Part-Per-Billion Stability Study
The purpose of this study was to determine the stability of elements at the ppb level in low density polyethylene (LDPE) bottles. The stability of metals at the ppb level in this container material was of consequential concern. In work reported previously, it was found that LDPE is the cleanest container material (see Container Material Properties for details) for trace metals solutions.
- A blend of 65 elements from Inorganic Ventures / IV Labs' CMS-SET was prepared at the 0, 2, 10, and 100 ppb concentration level in 1 % (v/v) HNO3 at the start of the study.
- The set consists of the following:
- CMS-1 - 10 µg/mL Ce, Dy, Er, Eu, Gd, Ho, La, Lu, Nd, Pr, Sm, Sc, Tb, Th, Tm, U, Yb, Y in 3.5 % HNO3
- CMS-2 - 10 µg/mL Au, Ir, Pd, Pt, Re, Rh, Ru, and Te in 3.5 % HCl
- CMS-3 - 10 µg/mL Ge, Hf, Mo, Nb, Ta, Sn, Ti, W, and Zr in 3.5 % HNO3 tr. HF
- CMS-4 - 10 µg/mL Sb, As, Ba, Be, Bi, B, Cd, Ga, In, Pb, Se, Tl, and V in 3.5 % HNO3
- CMS-5 - 10 µg/mL Ag, Al, Ca, Cs, Cr+3, Co, Cu, Fe, Li, Mg, Mn, Ni, K, Rb, Na, Sr, and Zn in 3.5 % HNO3
- Only LDPE bottles (500 mL) were used.
- The LDPE bottles were acid leached with 1% nitric acid for 59 hours at 60 °C. New blends prepared in the same way were compared to the original preparation at 1, 3, 25, 75, 137, 300, and 375 days.
- The New blends were compared to the original blend using ICP-MS and the relative % loss was calculated.
- The ICP-MS used is in a clean room limiting environmental contamination (opened 1 % nitric acid solutions in similar LDPE bottles placed around the auto-sampler yielded no detectable environmental contamination at times of ~ 100 hours).
- Measurements of each blend were made in the same LDPE bottle i.e. the blend was not exposed to any other container during the study.
- Hg was not stable long enough to measure (minutes).
- Au was the next most unstable element, showing instability at the 2, 10, and 100 ppb levels at 3 days.
- Ag showed instability only at the 10 and 100 ppb levels at 137 days.
- Pd showed instability only at the 2 and 10 ppb levels at 3 days.
- Pt and Ta showed instability only at the 2 and 10 ppb levels at 137 days.
- Ir showed instability only at the 2 ppb level at 300 days.

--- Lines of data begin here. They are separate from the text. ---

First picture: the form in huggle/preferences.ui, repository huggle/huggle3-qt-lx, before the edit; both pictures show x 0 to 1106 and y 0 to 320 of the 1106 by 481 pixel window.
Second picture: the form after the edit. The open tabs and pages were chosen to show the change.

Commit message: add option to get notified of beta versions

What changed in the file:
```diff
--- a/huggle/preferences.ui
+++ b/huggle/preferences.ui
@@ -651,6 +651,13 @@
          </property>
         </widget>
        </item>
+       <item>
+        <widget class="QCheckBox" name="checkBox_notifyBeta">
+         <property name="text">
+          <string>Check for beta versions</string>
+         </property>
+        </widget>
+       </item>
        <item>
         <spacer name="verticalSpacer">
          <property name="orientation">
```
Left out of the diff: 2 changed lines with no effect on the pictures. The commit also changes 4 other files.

- Mo, Sn, and Hf showed instability only at the 2 ppb level at 375 days.
- All other elements showed no instability at 2-100 ppb for 375 days, including:
Ce, Dy, Er, Eu, Gd, Ho, La, Lu, Nd, Pr, Sm, Sc, Tb, Th, Tm, U, Yb, Y, Re, Rh, Ru, Te, Ge, Nb, Ti, W, Zr, Sb, As, Ba, Be, Bi, B, Cd, Ga, In, Pb, Se, Tl, V, Al, Ca, Cs, Cr+3, Co, Cu, Fe, Li, Mg, Mn, Ni, K, Rb, Na, Sr, and Zn.

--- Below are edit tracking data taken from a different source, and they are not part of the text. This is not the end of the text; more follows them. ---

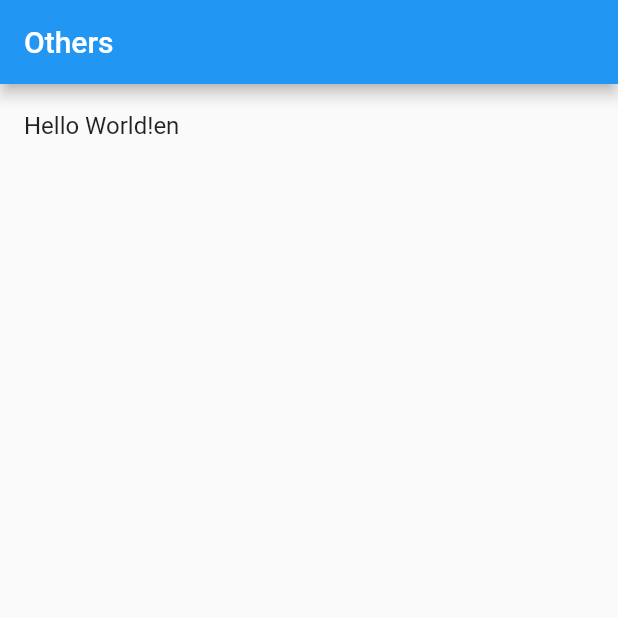
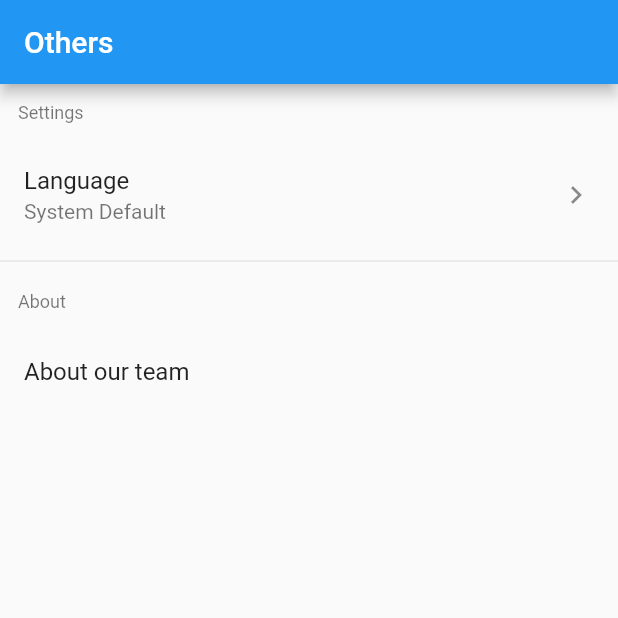
Before and after one commit to Myheartdies/tracubus-client, a Flutter app: the OthersPage screen opened directly, on a phone screen of 412 x 824 dp, the top half of it. Run offline on Flutter 3.47's test engine with Material 2 defaults, Android fonts, the phone set to English and light mode, and no system bars; our stand-ins replace flutter_map, latlong2, location, scrollable_positioned_list, shared_preferences; missing offline and left inert: awesome_select, flutter_client_sse; accounts and stored records are empty; generated files the repository leaves out were written again; network calls fail.

Commit message:
Implement settings screen

```diff
--- a/lib/l10n/app_en.arb
+++ b/lib/l10n/app_en.arb
@@ -1,6 +1,9 @@
 {
-    "helloWorld": "Hello World!",
-    "@helloWorld": {
-      "description": "The conventional newborn programmer greeting"
-    }
+    "systemLanguage": "System Default",
+
+    "others": "Others",
+    "settings": "Settings",
+    "language": "Language",
+    "about": "About",
+    "aboutTeam": "About our team"
 }
--- a/lib/l10n/app_zh.arb
+++ b/lib/l10n/app_zh.arb
@@ -1,3 +1,9 @@
 {
-    "helloWorld": "你好，世界！"
+    "systemLanguage": "系統默認",
+
+    "others": "其他",
+    "settings": "設置",
+    "language": "語言",
+    "about": "關於",
+    "aboutTeam": "關於我們"
 }
--- a/lib/others_page.dart
+++ b/lib/others_page.dart
@@ -1,18 +1,63 @@
 import 'package:flutter_gen/gen_l10n/app_localizations.dart';
 import 'package:flutter/material.dart';
+import 'package:provider/provider.dart';
 import 'about_page.dart';
+import 'settings_model.dart';
 
-class OthersPage extends StatelessWidget {
+class OthersPage extends StatefulWidget {
   const OthersPage({Key? key}) : super(key: key);
 
   @override
+  _OthersPageState createState() => _OthersPageState();
+}
+
+class _OthersPageState extends State<OthersPage> {
+  @override
   Widget build(BuildContext context) {
+    var appLocalizations = AppLocalizations.of(context)!;
+
     return Scaffold(
-      appBar: AppBar(title: const Text('Others')),
-      body: ListView(children: [
+        appBar: AppBar(title: Text(appLocalizations.others)),
+        body: ListView(
+          children: [
+            Container(
+                padding: const EdgeInsets.all(12),
+                child: Text(
+                  appLocalizations.settings,
+                  style: Theme.of(context).textTheme.caption,
+                )),
+            Consumer<SettingsModel>(
+              builder: (context, settingsModel, child) {
+                return ListTile(
+                  title: Text(appLocalizations.language),
+                  subtitle: Text(
+                      LocaleUtil.locale2String(settingsModel.locale) ??
+                          appLocalizations.systemLanguage),
+                  trailing: const Icon(Icons.navigate_next),
+                  onTap: () {
+                    Navigator.push(
+                            context,
+                            MaterialPageRoute(
+                                builder: (context) => LanguagePage(
+                                    selected: settingsModel.locale)))
+                        .then((localeKey) {
+                          if (localeKey != null) {
+                            settingsModel.setLocale(LocaleUtil.key2Locale(localeKey));
+                          }
+                        });
+                  },
+                );
+              },
+            ),
+            const Divider(),
+            Container(
+                padding: const EdgeInsets.all(12),
+                child: Text(
+                  appLocalizations.about,
+                  style: Theme.of(context).textTheme.caption,
+                )),
             ListTile(
-          title: Text(AppLocalizations.of(context)!.helloWorld +
-              AppLocalizations.of(context)!.localeName),
+              title: Text(appLocalizations.aboutTeam),
               onTap: () {
                 Navigator.push(
                   context,
@@ -20,7 +65,77 @@ class OthersPage extends StatelessWidget {
                 );
               },
             )
-      ]),
+          ],
+        ));
+  }
+}
+
+class LanguagePage extends StatelessWidget {
+  final Locale? selected;
+  const LanguagePage({Key? key, this.selected}) : super(key: key);
+
+  @override
+  Widget build(BuildContext context) {
+    var appLocalizations = AppLocalizations.of(context)!;
+
+    var languageChoices = AppLocalizations.supportedLocales
+        .map((locale) => MapEntry(LocaleUtil.locale2Key(locale),
+            LocaleUtil.locale2String(locale) ?? ''))
+        .toList();
+    languageChoices.insert(
+        0, MapEntry('system', appLocalizations.systemLanguage));
+
+    var selectedLocale = selected;
+    var selectedKey = selectedLocale == null
+        ? 'system'
+        : LocaleUtil.locale2Key(selectedLocale);
+
+    return Scaffold(
+      appBar: AppBar(title: Text(appLocalizations.language)),
+      body: ListView(
+        children: [
+          for (var locale in languageChoices)
+            ListTile(
+              leading: selectedKey == locale.key
+                  ? Icon(Icons.radio_button_checked,
+                      color: Theme.of(context).primaryColor)
+                  : Icon(Icons.radio_button_unchecked,
+                      color: Theme.of(context).primaryColor),
+              title: Text(locale.value),
+              onTap: () =>
+                  Navigator.pop(context, locale.key),
+            )
+        ],
+      ),
     );
   }
 }
+
+abstract class LocaleUtil {
+  /// All language names must be defined here.
+  /// Name of default will follow current language settings;
+  /// Other names are specified in their own languages.
+  /// key format: languageCode#countryCode
+  static const _languageNames = {"en#": "English", "zh#": "繁體中文"};
+
+  static String locale2Key(Locale locale) {
+    return locale.languageCode + "#" + (locale.countryCode ?? '');
+  }
+
+  static String? locale2String(Locale? locale) {
+    if (locale == null) {
+      return null;
+    } else {
+      return _languageNames[locale2Key(locale)];
+    }
+  }
+
+  static Locale? key2Locale(String key) {
+    var strs = key.split('#');
+    if (strs.length != 2) {
+      return null;
+    } else {
+      return Locale(strs[0], strs[1] == '' ? null : strs[1]);
+    }
+  }
+}
--- a/pubspec.yaml
+++ b/pubspec.yaml
@@ -55,6 +55,8 @@ dependencies:
 
   intl: ^0.17.0
 
+  shared_preferences: ^2.0.15
+
 dev_dependencies:
   flutter_test:
     sdk: flutter
```
Also changed, not shown: lib/main.dart (+8 -4 lines), lib/settings_model.dart (added, +41 -0 lines), pubspec.lock. Lines whose indentation alone changed are shown as unchanged.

Graphed data for each element that showed instability is available in part 7 of our Trace Analysis guide.
- The 1 % nitric acid solutions of the alkali, alkaline, and rare earth elements do not show any instability at the 2-100 ppb level in LDPE.
- The majority of elements studied were found to be stable for 1 year at the 2-100 ppb level.
- Silver (Ag) is the only unstable element found that is stable at the 2 ppb level. Ag's instability is most likely linked to its chloride chemistry (photo-reduction, precipitation).
- Gold (Au) and Mercury (Hg), which are similar in stability, are the most unstable elements and are the only elements unstable at all of the concentration levels studied. They are also reported to stabilize one another.
- Platinum (Pt), Tantalum (Ta), Molybdenum (Mo), Tin (Sn), Hafnium (Hf), and Iridium (Ir) were originally present as a fluoride or chloride complex.
If you have questions about this study, feel free to contact us and we'll be happy to discuss our data further.